(13.) Colt JE, Amstrong DA, 1981. Nitrogen toxicity to crustaceans, fish, and molluscs. In: Bioengineering Symposium for Fish Culture [Jallen, L., and Kinney, E. C., eds], Fish Culture Section of the American Fisheries Society, Bethesda, Maryland, USA.

(14.) Malone RF, Drennan D, Stahl C, et al., 2000. Development rationale for the use of marine recirculating biofilters to simplify management strategies and reduce costs associated with marine aquaculture systems. In: 3rd International Conference on Recirculating Aquaculture System, Aquaculture Network Information Center [], Roanoke, Virginia.

(15.) Spears Manufacturing Company, 1999. PVC Schedule 40 Fittings, Performance Engineered and Tested. []

(16.) American Public Health Association, American Water Works Association, and Water Pollution Control Federation, 1995. Standard methods for the examination of water and wastewater, 19th Edn, APHA, Washington D.C.

(17.) Royal Commission on Sewage Disposal, 1912. Standards and tests for sewage and sewage effluents discharging into rivers and streams. Vol. 1. Cmd. 6464, H.M.S.O., London.

(18.) Jabatan Perikanan, 1984. Water quality for aquaculture in Malaysia. In: Risalah Perikanan Bil.20, Kementerian Pertanian Malaysia, Kuala Lumpur.

(19.) Alabaster JS, Lloyd R, 1982. Water quality criteria for freshwater fish. 2nd Edition, Food and Agriculture Organization of the United Nations, Butterworth's, London.

* R Fadhil (1), (2), J Endan (1), SNBS Arziman (1), FS Taip (1), MSBH Ja'afar (1)

(1) Faculty of Engineering, Universiti Putra Malaysia, 43400 UPM Serdang, Selangor Darul Ehsan, Malaysia.

(2) Faculty of Agriculture, Universitas Syiah Kuala, Banda Aceh 23111, Indonesia.

* Correspondence to: Rahmat Fadhil,

Accepted: August 3, 2011; Published: August 30, 2011
COPYRIGHT 2011 HATASO Enterprises, LLC
No portion of this article can be reproduced without the express written permission from the copyright holder.
Copyright 2011 Gale, Cengage Learning.
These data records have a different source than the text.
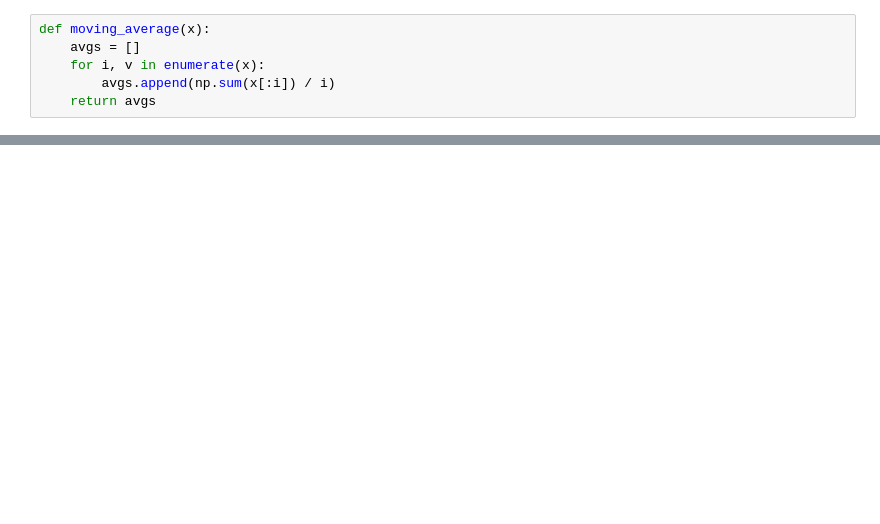
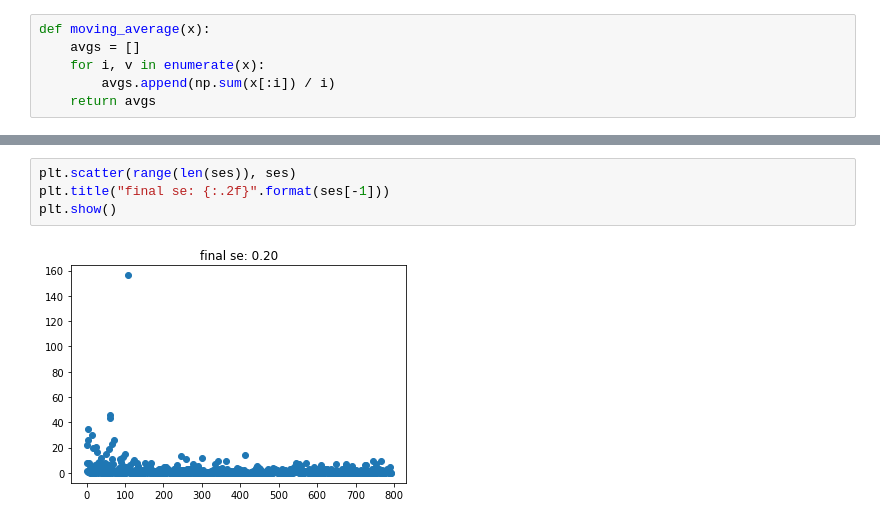
Before and after one commit to colby-j-wise/ParticleThompsonSamplingMAB, a Jupyter notebook: Update Posterior - CTR.ipynb, the cells around one changed output, grey strips where cells are left out. Saved outputs shown, nothing was run; the diff lists cells and outputs as text; blank space fills up the shorter version.

```diff
--- a/Update Posterior - CTR.ipynb
+++ b/Update Posterior - CTR.ipynb
@@ -221 +242,7 @@ plt.show()
+# %%
+plt.scatter(range(len(ses)), ses)
+plt.title("final se: {:.2f}".format(ses[-1]))
+plt.show()
+# %% [output]
+[figure, added]
 # %%
```
Also changed, not shown: parts of 5 cells of this notebook.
All rights reserved.

Article Details
Printer friendly Cite/link Email Feedback
Author:Fadhil, R.; Endan, J.; Arziman, Snbs; Taip, Fs; Ja'afar, Msbh
Publication:Fisheries and Aquaculture Journal
Article Type:Report
Date:Jan 1, 2011
Previous Article:Changes in ionic ratios of seminal plasma and its effect on sperm characteristics in Caspian Roach (Rutilus rutilus caspicus) during spawning...
Next Article:Probiotic-based nutritional effects on killifish reproduction.

Terms of use | Privacy policy | Copyright © 2022 Farlex, Inc. | Feedback | For webmasters |